"The PrP was delivered in an innocuous bacterial carrier, and we were able to successfully produce antibodies in the gut against the protein in question," says Goni. Subsequent experiments demonstrated that between 30 and 40 percent of the animals were protected against an oral challenge with the infectious prion.
"Our data suggest that that mucosal vaccination may be a useful method for overcoming tolerance to PrP and preventing prion infection among animal and potentially human populations at risk from oral exposure to prion infection," he says.
Also, the researchers have used a similar strategy to obtain a mild immune response against the fibrillar plaques deposited in the brain, one of the hallmarks of AD. "In an animal model of Alzheimer's disease," says Goni, "preliminary results showed that plaques were efficiently removed in mucosal vaccinated animals."
Other researchers are using novel immune strategies to protect neurons from injury and death in a mouse model of PD. In the model, a toxin kills neurons and induces inflammatory cells analogous to those affected in PD patients, says Lee Mosley, PhD, at the University of Nebraska Medical Center.
Mosley's research uses T lymphocytes, a subset of white blood cells, from mice immunized with glatiramer acetate, a protein polymer used in the treatment of multiple sclerosis.

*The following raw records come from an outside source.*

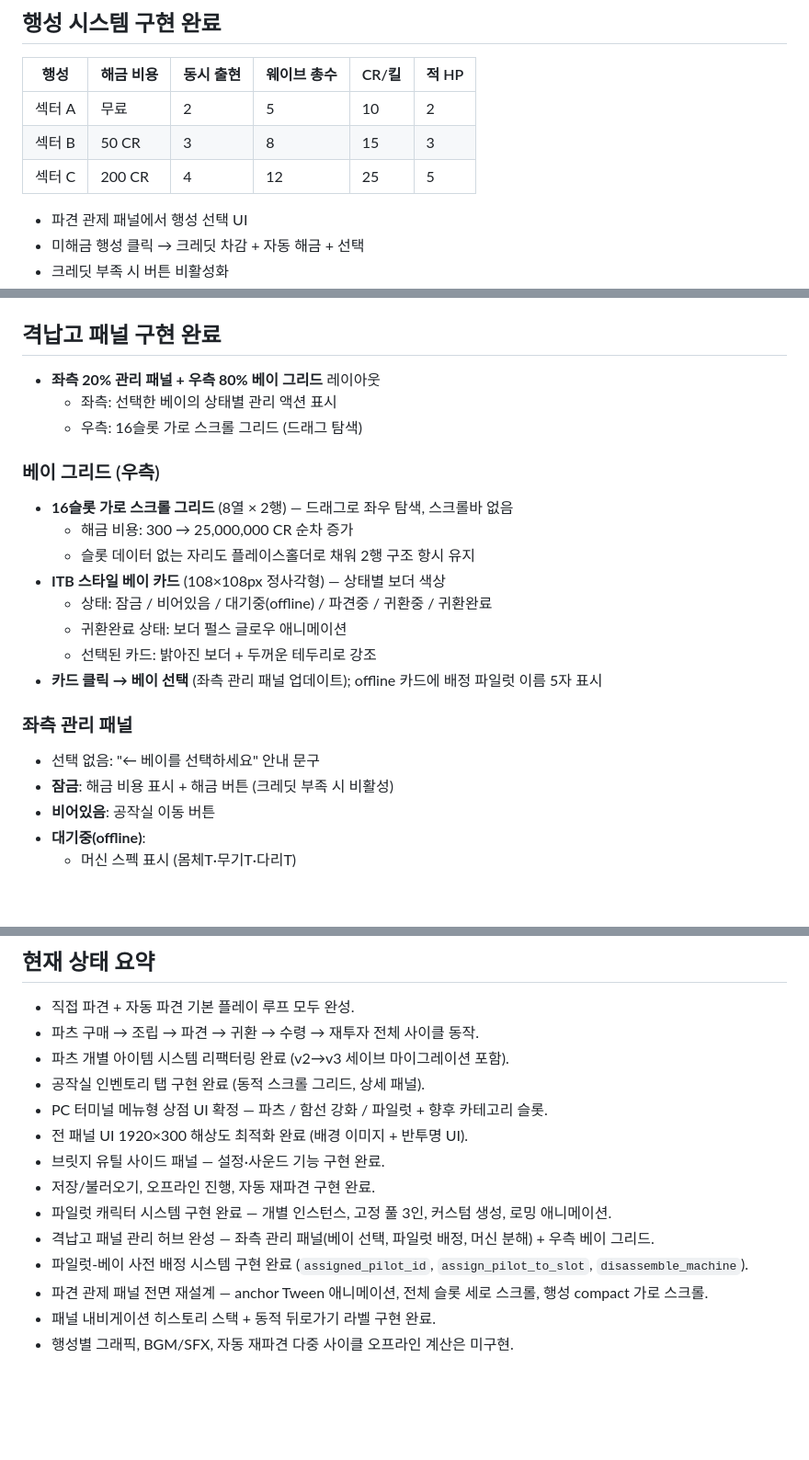
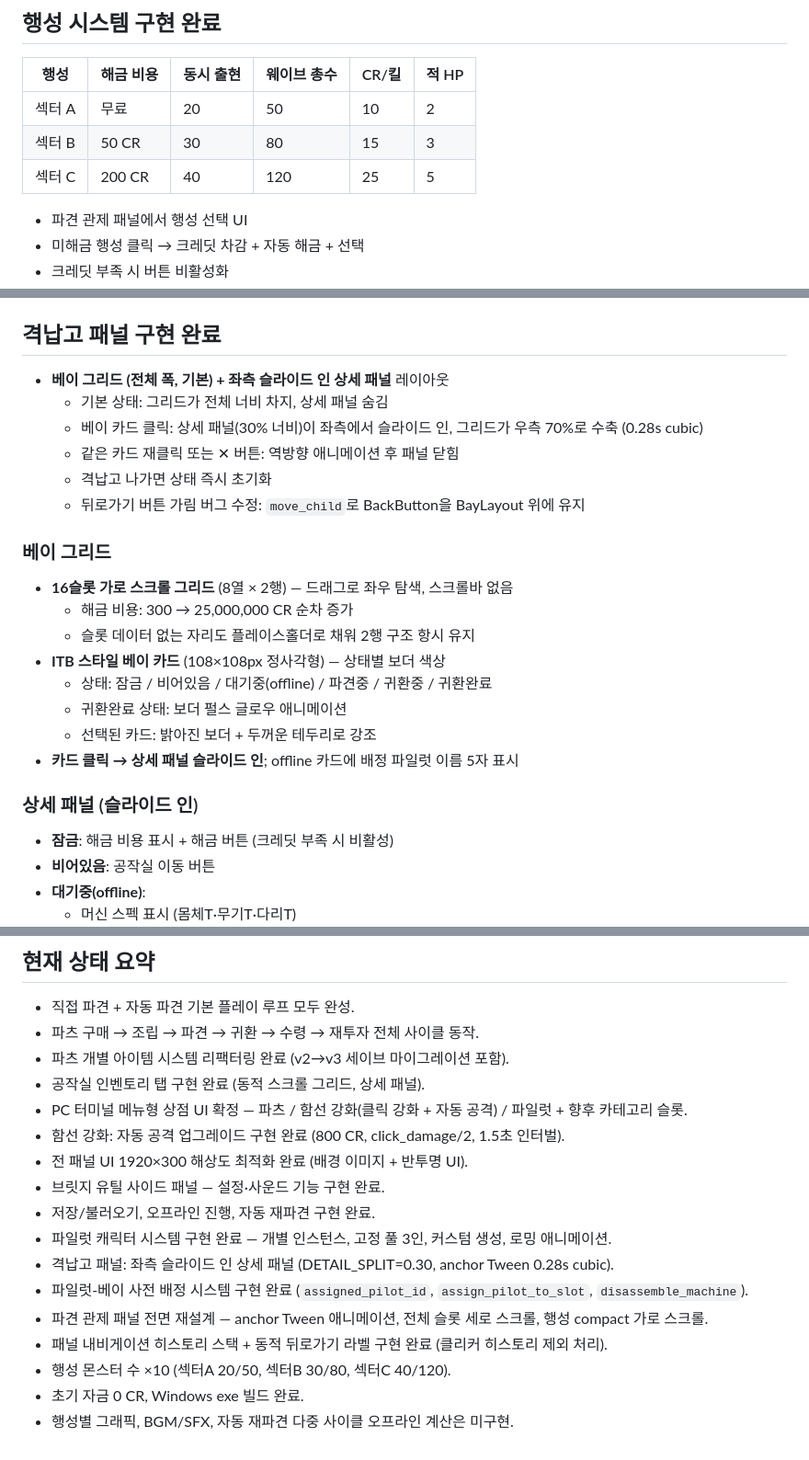
Before and after one commit to havergooday/dockclicker, a Markdown page: docs/implemented-features.md, 3 parts joined by grey strips. Shown at 92% size. Drawn GitHub-style; blank space fills up the shorter version.

Commit message:
docs: 이번 세션 작업 내용 전체 반영
- 행성 몬스터 수 ×10 수치 갱신 (섹터A 20/50, B 30/80, C 40/120)
- 자동 공격 업그레이드 구현 완료 항목 추가
- 직접 파견 클리커 개선 사항 (자동 공격, 복귀 버튼 헤더 이동)
- 격납고 좌측 슬라이드 인 상세 패널 설명 수정 (우측→좌측, 30%)
- 패널 히스토리 버그 수정 내역, 초기 자금 0, exe 빌드 언급
- missing-features에 자동 공격 완료 표시
- current-priorities 현재 단계 설명 갱신

Co-Authored-By: Claude Sonnet 4.6 <noreply@anthropic.com>

```diff
--- a/docs/implemented-features.md
+++ b/docs/implemented-features.md
@@ -111,9 +114,9 @@
 
 | 행성 | 해금 비용 | 동시 출현 | 웨이브 총수 | CR/킬 | 적 HP |
 |---|---|---|---|---|---|
-| 섹터 A | 무료 | 2 | 5 | 10 | 2 |
-| 섹터 B | 50 CR | 3 | 8 | 15 | 3 |
-| 섹터 C | 200 CR | 4 | 12 | 25 | 5 |
+| 섹터 A | 무료 | 20 | 50 | 10 | 2 |
+| 섹터 B | 50 CR | 30 | 80 | 15 | 3 |
+| 섹터 C | 200 CR | 40 | 120 | 25 | 5 |
 
 - 파견 관제 패널에서 행성 선택 UI
 - 미해금 행성 클릭 → 크레딧 차감 + 자동 해금 + 선택
@@ -187,11 +191,14 @@
 
 ## 격납고 패널 구현 완료
 
-- **좌측 20% 관리 패널 + 우측 80% 베이 그리드** 레이아웃
-  - 좌측: 선택한 베이의 상태별 관리 액션 표시
-  - 우측: 16슬롯 가로 스크롤 그리드 (드래그 탐색)
+- **베이 그리드 (전체 폭, 기본) + 좌측 슬라이드 인 상세 패널** 레이아웃
+  - 기본 상태: 그리드가 전체 너비 차지, 상세 패널 숨김
+  - 베이 카드 클릭: 상세 패널(30% 너비)이 좌측에서 슬라이드 인, 그리드가 우측 70%로 수축 (0.28s cubic)
+  - 같은 카드 재클릭 또는 ✕ 버튼: 역방향 애니메이션 후 패널 닫힘
+  - 격납고 나가면 상태 즉시 초기화
+  - 뒤로가기 버튼 가림 버그 수정: `move_child`로 BackButton을 BayLayout 위에 유지
 
-### 베이 그리드 (우측)
+### 베이 그리드
 
 - **16슬롯 가로 스크롤 그리드** (8열 × 2행) — 드래그로 좌우 탐색, 스크롤바 없음
   - 해금 비용: 300 → 25,000,000 CR 순차 증가
@@ -200,11 +207,10 @@
   - 상태: 잠금 / 비어있음 / 대기중(offline) / 파견중 / 귀환중 / 귀환완료
   - 귀환완료 상태: 보더 펄스 글로우 애니메이션
   - 선택된 카드: 밝아진 보더 + 두꺼운 테두리로 강조
-- **카드 클릭 → 베이 선택** (좌측 관리 패널 업데이트); offline 카드에 배정 파일럿 이름 5자 표시
+- **카드 클릭 → 상세 패널 슬라이드 인**; offline 카드에 배정 파일럿 이름 5자 표시
 
-### 좌측 관리 패널
+### 상세 패널 (슬라이드 인)
 
-- 선택 없음: "← 베이를 선택하세요" 안내 문구
 - **잠금**: 해금 비용 표시 + 해금 버튼 (크레딧 부족 시 비활성)
 - **비어있음**: 공작실 이동 버튼
 - **대기중(offline)**:
@@ -293,13 +299,16 @@
 - 파츠 구매 → 조립 → 파견 → 귀환 → 수령 → 재투자 전체 사이클 동작.
 - 파츠 개별 아이템 시스템 리팩터링 완료 (v2→v3 세이브 마이그레이션 포함).
 - 공작실 인벤토리 탭 구현 완료 (동적 스크롤 그리드, 상세 패널).
-- PC 터미널 메뉴형 상점 UI 확정 — 파츠 / 함선 강화 / 파일럿 + 향후 카테고리 슬롯.
+- PC 터미널 메뉴형 상점 UI 확정 — 파츠 / 함선 강화(클릭 강화 + 자동 공격) / 파일럿 + 향후 카테고리 슬롯.
+- 함선 강화: 자동 공격 업그레이드 구현 완료 (800 CR, click_damage/2, 1.5초 인터벌).
 - 전 패널 UI 1920×300 해상도 최적화 완료 (배경 이미지 + 반투명 UI).
 - 브릿지 유틸 사이드 패널 — 설정·사운드 기능 구현 완료.
 - 저장/불러오기, 오프라인 진행, 자동 재파견 구현 완료.
 - 파일럿 캐릭터 시스템 구현 완료 — 개별 인스턴스, 고정 풀 3인, 커스텀 생성, 로밍 애니메이션.
-- 격납고 패널 관리 허브 완성 — 좌측 관리 패널(베이 선택, 파일럿 배정, 머신 분해) + 우측 베이 그리드.
+- 격납고 패널: 좌측 슬라이드 인 상세 패널 (DETAIL_SPLIT=0.30, anchor Tween 0.28s cubic).
 - 파일럿-베이 사전 배정 시스템 구현 완료 (`assigned_pilot_id`, `assign_pilot_to_slot`, `disassemble_machine`).
 - 파견 관제 패널 전면 재설계 — anchor Tween 애니메이션, 전체 슬롯 세로 스크롤, 행성 compact 가로 스크롤.
-- 패널 내비게이션 히스토리 스택 + 동적 뒤로가기 라벨 구현 완료.
+- 패널 내비게이션 히스토리 스택 + 동적 뒤로가기 라벨 구현 완료 (클리커 히스토리 제외 처리).
+- 행성 몬스터 수 ×10 (섹터A 20/50, 섹터B 30/80, 섹터C 40/120).
+- 초기 자금 0 CR, Windows exe 빌드 완료.
 - 행성별 그래픽, BGM/SFX, 자동 재파견 다중 사이클 오프라인 계산은 미구현.
```
Also changed, not shown: other parts of docs/implemented-features.md (+5 -1 lines), docs/current-priorities.md (+6 -2 lines), docs/missing-features.md (+1 -0 lines).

The lymphocytes were shown to quell the inflammatory responses and inhibit subsequent neuron death in toxin-treated mice.
"Toxin-treated mice were completely protected from neuronal death by a specific population of activated T lymphocytes (Tregs), a population also shown to be protective in several models of inflammatory autoimmune diseases," says Mosley.
Neuroinflammation in areas where neurons are injured or dying is thought to play a key role in the extent or progression of disease in several neurodegenerative disorders, such as PD, AD, amyotrophic lateral sclerosis (Lou Gehrig's disease), and stroke, as well as neurodegeneration associated with chronic infectious diseases such as HIV-1.
"In the absence of curative therapies for most neurodegenerative disorders," says Mosley, "we devised therapeutic strategies, which target specific T lymphocyte subsets by vaccination or activation, to inhibit the neuroinflammatory component in neurodegenerative disorders and protect susceptible neurons.
"Implementing successful therapeutic strategies that reduce neuroinflammation and increase neuron survival could profoundly affect disease progression and outcomes in patients suffering from neurodegenerative disorders," he says.